Historically, collage has offered artists a means to directly engage with the visual refuse of their time. Through examining, re-organizing, and manipulating this imagery, collage presents a language through which to imagine and realize alternate worlds and relations. My final workshop at Skol's Drawing Research lab aimed to explore collage and its relationship to drawing and imagination in a series of collaborative exercises.

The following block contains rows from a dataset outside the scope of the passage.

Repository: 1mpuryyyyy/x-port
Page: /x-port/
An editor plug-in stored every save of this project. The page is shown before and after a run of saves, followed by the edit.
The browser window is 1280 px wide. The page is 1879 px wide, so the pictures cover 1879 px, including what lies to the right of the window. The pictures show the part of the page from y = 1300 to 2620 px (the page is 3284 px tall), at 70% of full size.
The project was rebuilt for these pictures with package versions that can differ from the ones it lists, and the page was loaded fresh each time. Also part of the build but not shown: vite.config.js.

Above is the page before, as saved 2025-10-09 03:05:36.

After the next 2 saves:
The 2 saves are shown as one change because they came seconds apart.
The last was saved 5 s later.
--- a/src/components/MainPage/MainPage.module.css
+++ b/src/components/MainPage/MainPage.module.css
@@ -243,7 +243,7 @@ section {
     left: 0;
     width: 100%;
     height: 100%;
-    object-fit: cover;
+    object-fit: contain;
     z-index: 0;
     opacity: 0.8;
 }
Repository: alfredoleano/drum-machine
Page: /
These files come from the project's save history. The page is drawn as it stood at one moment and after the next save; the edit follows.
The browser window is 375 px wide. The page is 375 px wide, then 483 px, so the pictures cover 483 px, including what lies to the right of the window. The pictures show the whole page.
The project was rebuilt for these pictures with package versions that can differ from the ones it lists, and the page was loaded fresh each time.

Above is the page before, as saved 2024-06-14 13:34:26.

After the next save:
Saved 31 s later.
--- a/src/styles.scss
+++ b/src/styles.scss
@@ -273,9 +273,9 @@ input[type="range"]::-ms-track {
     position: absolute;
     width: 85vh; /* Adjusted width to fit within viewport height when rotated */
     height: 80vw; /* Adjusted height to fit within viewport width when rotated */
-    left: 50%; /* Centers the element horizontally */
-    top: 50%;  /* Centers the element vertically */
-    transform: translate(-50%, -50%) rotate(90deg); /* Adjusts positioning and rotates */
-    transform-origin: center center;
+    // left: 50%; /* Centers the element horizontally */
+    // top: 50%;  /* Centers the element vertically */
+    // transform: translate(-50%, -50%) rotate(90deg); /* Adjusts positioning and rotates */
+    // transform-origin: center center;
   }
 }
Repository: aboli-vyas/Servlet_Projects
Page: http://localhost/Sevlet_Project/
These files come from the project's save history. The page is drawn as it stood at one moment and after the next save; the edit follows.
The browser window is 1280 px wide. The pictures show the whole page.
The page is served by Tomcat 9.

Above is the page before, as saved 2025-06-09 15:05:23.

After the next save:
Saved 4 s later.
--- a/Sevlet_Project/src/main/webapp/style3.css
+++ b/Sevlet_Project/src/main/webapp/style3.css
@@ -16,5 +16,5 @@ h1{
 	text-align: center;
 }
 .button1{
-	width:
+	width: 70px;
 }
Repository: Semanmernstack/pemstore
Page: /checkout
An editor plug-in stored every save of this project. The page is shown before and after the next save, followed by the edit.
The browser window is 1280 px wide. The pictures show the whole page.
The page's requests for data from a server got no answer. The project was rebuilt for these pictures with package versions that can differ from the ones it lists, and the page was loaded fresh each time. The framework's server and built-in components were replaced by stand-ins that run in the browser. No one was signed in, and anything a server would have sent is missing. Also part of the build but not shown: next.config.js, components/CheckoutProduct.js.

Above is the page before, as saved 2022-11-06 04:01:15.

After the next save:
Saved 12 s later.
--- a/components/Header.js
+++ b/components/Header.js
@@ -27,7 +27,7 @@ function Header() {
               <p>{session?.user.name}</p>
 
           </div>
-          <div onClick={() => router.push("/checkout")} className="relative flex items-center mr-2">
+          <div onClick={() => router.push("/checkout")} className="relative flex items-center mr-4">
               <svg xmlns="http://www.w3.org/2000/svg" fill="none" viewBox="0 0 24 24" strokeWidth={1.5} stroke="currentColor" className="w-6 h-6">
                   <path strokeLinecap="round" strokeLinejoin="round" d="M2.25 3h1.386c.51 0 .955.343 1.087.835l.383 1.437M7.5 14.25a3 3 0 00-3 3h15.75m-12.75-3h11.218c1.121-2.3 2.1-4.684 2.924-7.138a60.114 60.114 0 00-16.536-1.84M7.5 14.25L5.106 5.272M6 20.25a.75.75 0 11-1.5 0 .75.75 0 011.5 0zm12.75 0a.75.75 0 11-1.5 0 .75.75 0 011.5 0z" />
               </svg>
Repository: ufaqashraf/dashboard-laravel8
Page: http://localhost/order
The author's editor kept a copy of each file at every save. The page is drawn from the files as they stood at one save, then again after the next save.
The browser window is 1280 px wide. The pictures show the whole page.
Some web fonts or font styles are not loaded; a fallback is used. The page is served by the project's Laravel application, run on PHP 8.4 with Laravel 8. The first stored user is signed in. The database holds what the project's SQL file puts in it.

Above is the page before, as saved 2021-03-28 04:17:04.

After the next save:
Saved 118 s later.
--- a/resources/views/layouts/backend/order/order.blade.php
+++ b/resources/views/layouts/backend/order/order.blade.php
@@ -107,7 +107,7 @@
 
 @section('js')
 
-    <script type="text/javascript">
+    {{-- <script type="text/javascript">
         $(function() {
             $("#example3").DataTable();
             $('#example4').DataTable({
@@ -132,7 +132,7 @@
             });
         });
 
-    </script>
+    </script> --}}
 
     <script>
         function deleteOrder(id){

Participants were thrown into a 2-hour whirlwind of "life-size" collage. Using large, found and generated materials, projected lights and images, participants were asked to work in sets of twos: one drawer, one collager. As one drew, the other collaged, creating a conversation between the "real" (found images) and the "imagined" (the self-generated). But as we gained momentum, distinctions became less obvious. Students placed translucent colors on overhead projectors, collaging a mood over an entire scene. Drawers traced projected images, while others cut-up and re-assembled it all. The difference between the found and the made, between collage and drawing, became unclear and unimportant as students freed themselves up to build upon each others work. The end result presents a patchwork of invented narratives and layered imaginings from what was a very uninhibited group.